- The bottom of the stairs is near the path of the spring water flow. That’s not insurmountable, but would have easily added weeks of build time to divert the drainage and build an ample footing.
Base of the stairs – there’s 10? 15? feet of gravel and rip-rap underneath that bottom stair.
- The slope is made of mineral soil mixed with ball bearings. My hunch is that with the significant weight of stone steps and no bedrock in sight, stone stairs would eventually slump into the hillside. Wood stairs with stringers should float on the surface.
- Wood stairs facilitate rebar anchors. Every tread and stringer has multiple 5′ lengths of rebar hanging into that slope. There wouldn’t be an easy way to anchor that much stone.
- Small crew size, and delegate-able tasks. In fact, for most of the build, the crew size was… me. I’m very lucky to get occasional busloads of helpers from Boulder County Justice Services. It worked well – I didn’t have to train anybody: me build, you haul timbers.
And if you’ve read this far, you deserve to know that the Rattlesnake Gulch trail is open. Get out and hike/ride it quick – fall weather like we’re having makes it one of the best trails on the front range.

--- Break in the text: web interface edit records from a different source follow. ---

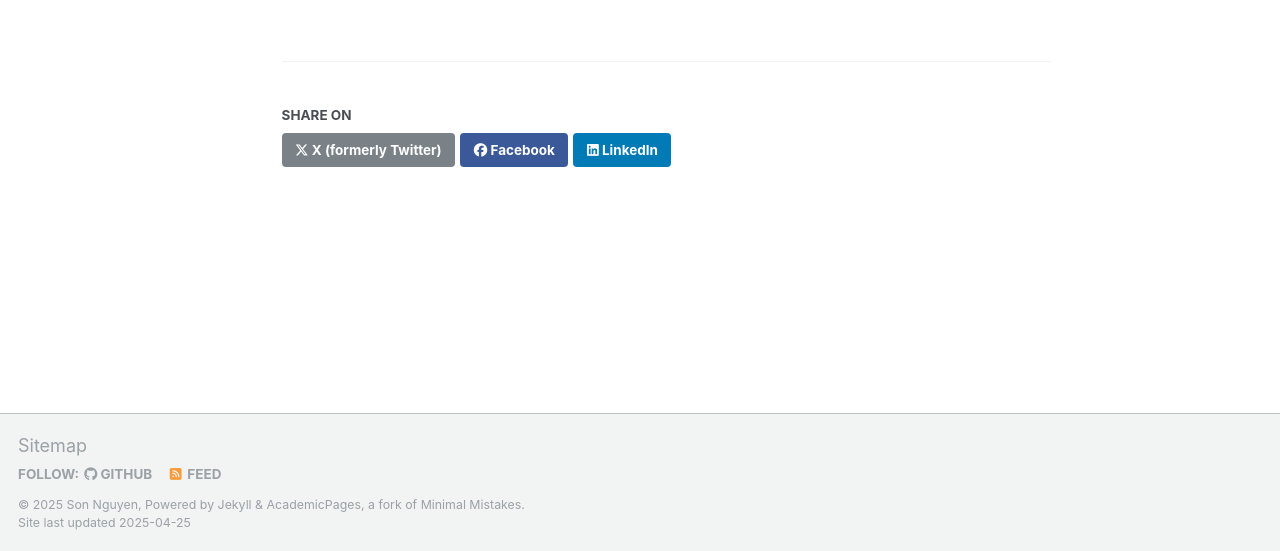
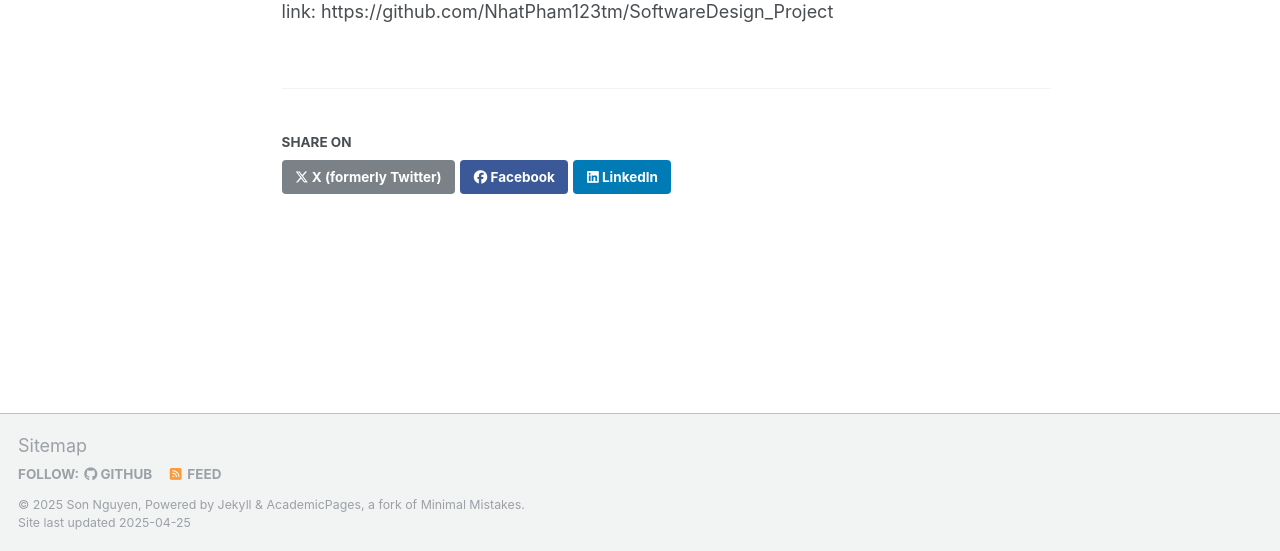
Before and after one commit to Fundog5474/Fundog5474.github.io, a Jekyll site: the page built from _portfolio/portfolio-2.html, in a window 1280 px wide and 1388 px high. Shown: the part 837-1388 px from the top of the window. Built offline with Jekyll 4.4.1, drawn with Linux system fonts in a browser that asks for light colours; some web fonts are replaced; part of the change alters nothing that is shown.

Commit message:
Update portfolio-2.html

```diff
--- a/_portfolio/portfolio-2.html
+++ b/_portfolio/portfolio-2.html
@@ -5,3 +5,5 @@ collection: portfolio
 
 <iframe width="420" height="345" src="https://www.youtube.com/embed/ENVAGQ0DK8E">
 </iframe>
+
+link: https://github.com/NhatPham123tm/SoftwareDesign_Project
```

And if you’re looking for more incessant chattering, here’s a copy of the bulletin pictured next to the stairs.
September 28, 2014
Saw this over at John Shaw-Rimmington’s blog this morning:
This work is stunning. The backstory is that the waller, Sean Donnelley, did this all with a very limited source of rock available on site. I can’t tell you how many times I’ve had the humbling experience of walking up to a bunch of rock, thinking “hey, I’ll build a wall with what’s here”, and a few days later realizing that I only succeeded in slightly rearranging some rocks and inventing new curse words.
I’ve had plenty of time recently to reflect on hubris – my own and others’ – with regards to walling. It is very easy for the uninitiated (and incurious) to imagine that building with stone is trivially easy. “How hard could that be?” “It’s just stacking rocks. Whatever. “If I had that rock, I could have built that wall.” I think Mr. Donnelley’s work blows that kind of narcissistic thinking out of the water.